“It meant a better life for some… and they forgot about the rest of us. while too many of our people didn’t have water, some were drinking the finest champagne,” added Maimane.
“Those who started off as being liberators ended up looting from our people.”
Thousands of party faithful flocked to Johannesburg’s Rand Stadium, waiting for hours under a baking sun to hear Maimane’s pitch to unseat the ANC.
Maimane kicked off his speech with references to South Africa’s sporting and cultural heroes, before warning of a crackdown on corruption.
“I want to say to all the politicians, if you are corrupt, you can expect to spend 15 years in jail,” he said.
“I’m going to introduce an anti-corruption unit staffed by both specialist prosecutors and investigators.”
“Black people, white people, Indian people, coloured people — we are a party for all South Africans,” said Mamaine to cheers.
– ‘A party for all South Africans’ –
At the last polls in 2014, the DA won 22 percent of the vote, delivering 89 seats in parliament and the title of main opposition. It will be hoping to improve that showing on May 8 but may come up against smaller opposition parties.
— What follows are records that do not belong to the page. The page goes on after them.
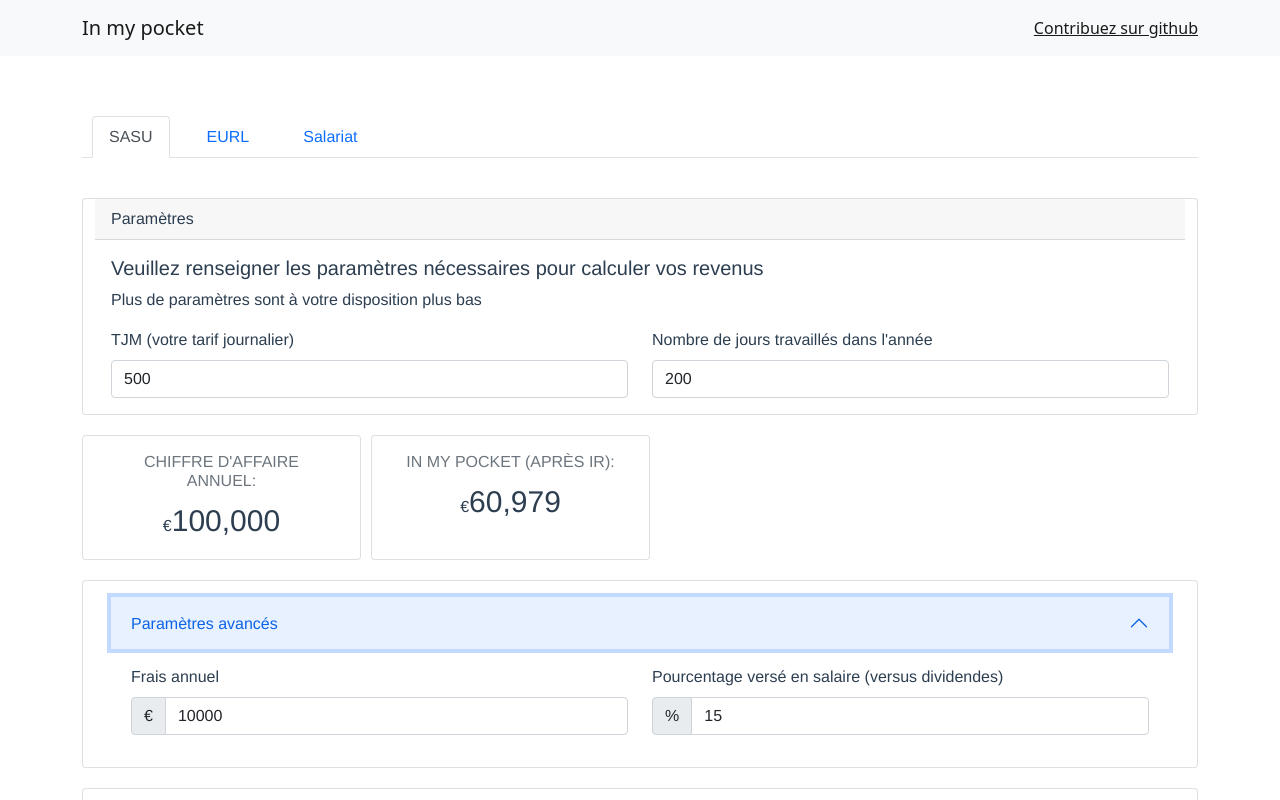
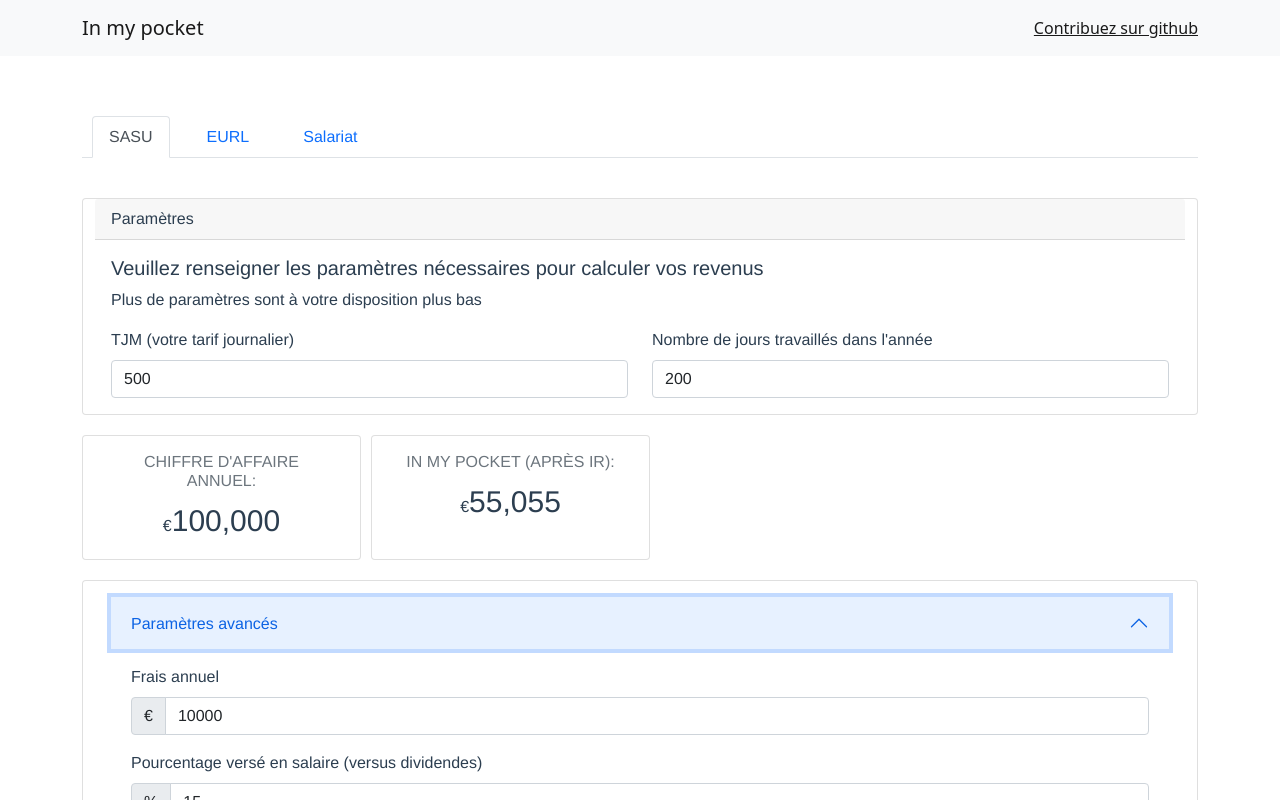
Before and after one commit to hlassiege/inmypocket, a Vue app: page / in a window 1280 px wide. Both pictures are taken after a click on the button "Paramètres avancés". Shown: the top 800 px of the page. Built offline with nearby package versions, Linux system fonts and the light colour scheme.

Commit message:
Ajout de l'option d'imposition à la flat Tax en SASU

```diff
--- a/src/components/SASUTab.vue
+++ b/src/components/SASUTab.vue
@@ -57,21 +57,27 @@
                 <div class="accordion-body">
 
                   <form>
-                    <div class="row">
-                      <div class="col-md-6">
+                    <div class="mb-3">
                       <label for="expenses" class="form-label">Frais annuel</label>
                       <div class="input-group">
                         <span class="input-group-text" id="euros">€</span>
                       <input type="text" v-model="expenses" class="form-control" id="expenses" placeholder="10000" aria-describedby="euros">
                       </div>
                     </div>
-                      <div class="col-md-6">
+                    <div class="mb-3">
+                      <div class="mb-3 ">
                         <label for="shareOfSalary" class="form-label">Pourcentage versé en salaire (versus dividendes)</label>
                         <div class="input-group">
                           <span class="input-group-text" id="percent">%</span>
                         <input type="text" v-model="shareOfSalary" class="form-control" id="shareOfSalary" placeholder="15" aria-describedby="percent">
                       </div>
                     </div>
+                    </div>
+                    <div class="form-check mb-3 ">
+                      <input class="form-check-input" type="checkbox" v-model="flatTax" :value="true" id="flatTax">
+                      <label class="form-check-label" for="flatTax">
+                        Dividendes soumis à la Flat Tax (Imposition à l'IR si la case est décoché)
+                      </label>
                     </div>
                   </form>
                 </div>
@@ -111,8 +117,6 @@
                         </tr>
                         <tr style="border-top: 1px solid #ff000d;">
                           <th scope="row">Total charges sociétés
-                            <br>
-                            <small class="fw-light text-danger">Ici il y a une erreur car les charges ne devraient pas inclure les cotisations salariales</small>
                           </th>
                           <td>{{ grossSalary + expenses }}€</td>
                         </tr>
@@ -154,13 +158,17 @@
                           <th scope="row">Dividendes brut</th>
                           <td>{{ dividends  }}€</td>
                         </tr>
-                        <tr>
-                          <th scope="row">CSG/RDS sur dividendes</th>
+                        <tr v-if="!flatTax">
+                          <th scope="row" >CSG/RDS sur dividendes</th>
                           <td>-{{ csgRdsOnDividends  }}€</td>
+                        </tr>
+                        <tr v-if="flatTax">
+                          <th scope="row" >Flat Tax sur dividendes</th>
+                          <td>-{{ flatTaxOnDividends  }}€</td>
                         </tr>
                         <tr class="lineTotal">
                           <th scope="row">Dividendes perçus</th>
-                          <td>{{ dividendsReceivedAfterCSGRDS  }}€</td>
+                          <td>{{ dividendsReceivedAfterTaxes  }}€</td>
                         </tr>
                       </tbody>
                     </table>
@@ -184,10 +192,14 @@
                         </tr>
                         <tr>
                           <th scope="row">Dividendes perçus</th>
-                          <td>{{ dividendsReceivedAfterCSGRDS  }}€</td>
+                          <td>{{ dividendsReceivedAfterTaxes  }}€</td>
                         </tr>
                         <tr>
-                          <td >Dividendes imposables <small>(abattement 40%)</small></td>
+                          <td >Dividendes imposables
+                            <br/>
+                            <small v-if="!flatTax">(abattement 40%)</small>
+                            <small v-if="flatTax">(0 avec le choix de la flatTax)</small>
+                          </td>
                           <td>{{ taxableDividends  }}€</td>
                         </tr>
                         <tr class="lineTotal">
@@ -229,6 +241,7 @@ export default {
   data : function() {
     return {
       tjm : this.configuration.default.tjm,
+      flatTax : this.configuration.default.sasu.flatTax,
       workload : this.configuration.default.numberOfWorkedDays,
       expenses : this.configuration.default.expenses,
       shareOfSalary : this.configuration.default.sasu.shareOfRevenueInSalary
@@ -251,20 +264,32 @@ export default {
     dividends() {
       return this.benefits - this.impotSociete;
     },
-    dividendsReceivedAfterCSGRDS() {
-      return this.dividends - this.csgRdsOnDividends;
+    dividendsReceivedAfterTaxes() {
+      return this.dividends - this.csgRdsOnDividends - this.flatTaxOnDividends;
     },
     taxableDividends() {
-      return Math.round( this.dividendsReceivedAfterCSGRDS * this.configuration.taxes.sasu.taxablePartOfDividends);
+      if (this.flatTax) {
+        return 0;
+      }
+      return Math.round( this.dividendsReceivedAfterTaxes * this.configuration.taxes.sasu.taxablePartOfDividends);
     },
     impotSociete () {
       return this.computeImpotSociete(this.benefits);
     },
+    flatTaxOnDividends () {
+      if (this.flatTax) {
+        return Math.round(this.dividends * this.configuration.taxes.sasu.flatTaxOnDividends);
+      }
+      else return 0;
+    },
     csgRdsOnDividends () {
+      if (this.flatTax) {
+        return 0;
+      }
       return Math.round(this.dividends * this.configuration.taxes.sasu.csgRdsOnDividends);
     },
     totalRevenue() {
-      return this.dividendsReceivedAfterCSGRDS + this.netSalary;
+      return this.dividendsReceivedAfterTaxes + this.netSalary;
     },
     totalTaxableRevenue() {
       return this.taxableDividends + this.netSalary - Math.round((this.taxableDividends + this.netSalary)*0.10);
--- a/src/main.js
+++ b/src/main.js
@@ -10,7 +10,8 @@ const configuration = {
         numberOfWorkedDays : 200,
         expenses : 10000,
         sasu : {
-            shareOfRevenueInSalary : 15
+            shareOfRevenueInSalary : 15,
+            flatTax : true
         },
         eurl : {
             shareOfRevenueInSalary : 100
@@ -39,6 +40,8 @@ const configuration = {
 
 
         sasu : {
+            // Flat tax sur les dividendes. Source https://www.dougs.fr/blog/fiscalite-et-dividendes/ (2021)
+            flatTaxOnDividends : 0.30,
             // abattement de 40% sur les dividendes. Source : https://www.lecoindesentrepreneurs.fr/imposition-dividendes-sasu (2021)
             taxablePartOfDividends : 0.6,
             // Part de la CSG sur les dividendes imposables . Source : https://www.assistant-juridique.fr/regime_fiscal_social_dividendes.jsp (2022)
```
Lines whose indentation alone changed are shown as unchanged.
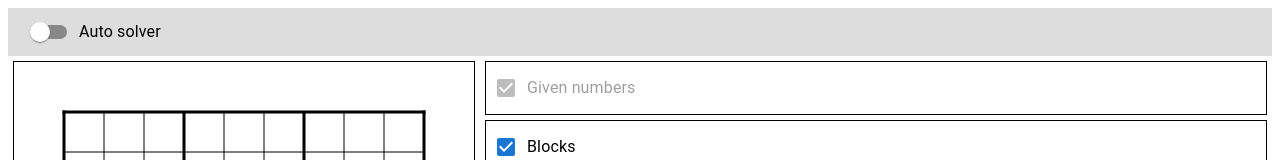
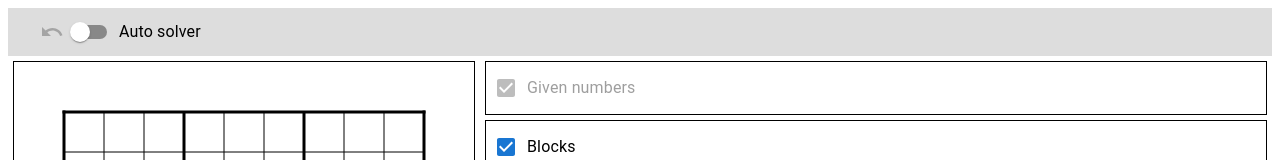
Before and after one commit to semiexp/sudoku-editor, a React (Vite) app: page / in a window 1280 px wide. Shown: the top 160 px of the page. Built offline with nearby package versions, Linux system fonts and the light colour scheme.

Commit message:
add undo feature

```diff
--- a/package.json
+++ b/package.json
@@ -13,6 +13,7 @@
   "dependencies": {
     "@emotion/react": "^11.14.0",
     "@emotion/styled": "^11.14.0",
+    "@mui/icons-material": "^7.0.2",
     "@mui/material": "^7.0.2",
     "react": "^19.0.0",
     "react-dom": "^19.0.0"
--- a/src/editor.tsx
+++ b/src/editor.tsx
@@ -4,7 +4,9 @@ import { EditorEvent } from "./rule";
 import { allRules } from "./rules/rules";
 import { solve } from "./solver";
 import { Answer, Problem } from "./puzzle";
-import { Box, Checkbox, FormControlLabel, Switch, Toolbar, Typography } from "@mui/material";
+import { Box, Checkbox, FormControlLabel, Switch, Toolbar, Typography, Button, IconButton } from "@mui/material";
+import { Undo } from "@mui/icons-material";
+
 
 export type EditorProps = {
   problem: Problem;
@@ -96,6 +98,7 @@ export const Editor = (props: EditorProps) => {
   });
   const [enableSolver, setEnableSolver] = useState(false);
   const [autoSolverAnswer, setAutoSolverAnswer] = useState<Answer | null>(null);
+  const [history, setHistory] = useState<Problem[]>([]); // History stack for undo functionality
 
   const cellSize = 40;  // TODO: make this dynamic
   const margin = cellSize + 10;
@@ -202,6 +205,7 @@ export const Editor = (props: EditorProps) => {
         if (result.data) {
           const newRuleData = new Map(problem.ruleData);
           newRuleData.set(rule.name, result.data);
+          setHistory((prevHistory) => [...prevHistory, problem]);
           props.onChangeProblem({
             ...problem,
             ruleData: newRuleData,
@@ -291,11 +295,26 @@ export const Editor = (props: EditorProps) => {
       enabledRules: newEnabledRules,
     };
 
+    setHistory([...history, problem]); // Save current state to history before changing
     props.onChangeProblem(newProblem);
   };
 
+  const undo = () => {
+    if (history.length > 0) {
+      const previousProblem = history[history.length - 1];
+      setHistory(history.slice(0, -1)); // Remove the last state from history
+      props.onChangeProblem(previousProblem); // Revert to the previous state
+    }
+  };
+
   return <Box>
-    <Toolbar variant="dense" sx={{ backgroundColor: "#dddddd" }}>
+    <Toolbar variant="dense" sx={{ backgroundColor: "#dddddd", pl: "20px" }}>
+      <IconButton
+        onClick={undo}
+        disabled={history.length === 0}
+      >
+        <Undo />
+      </IconButton>
       <FormControlLabel
         control={
           <Switch checked={enableSolver} onChange={(e) => setEnableSolver(e.target.checked)} />
```
Also changed, not shown: 1 other file (tests, documents, lock files or other folders).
After 2014’s polls, the DA subsequently took control of the capital Pretoria, the economic hub Johannesburg and the southern city of Nelson Mandela Bay.
The DA had hoped to exploit corruption allegations swirling around the ANC, particularly former president Jacob Zuma, to enhance its political standing — and potentially deny the ruling party an outright majority.
But bitter internal divisions have left the DA battling to capitalise on the ruling party’s shortcomings.
In August, the DA’s coalition partners in Nelson Mandela Bay pulled out of their agreement and stripped the party of its control of the city.
In October, the party’s high-profile Cape Town mayor Patricia de Lille quit the DA, alleging racism at the highest levels of the leadership.
Then in January DA lawmaker Gwen Ngwenya quit her job as the party’s head of policy, accusing the leadership of not sticking to their pledges on affirmative action.
Maimane, elected leader in May 2015, has sought to throw off the party’s reputation as a voice of white voters and attempted to appeal to middle-class black South Africans.
Article source: https://www.enca.com/news/da-vows-war-graft-eyes-polls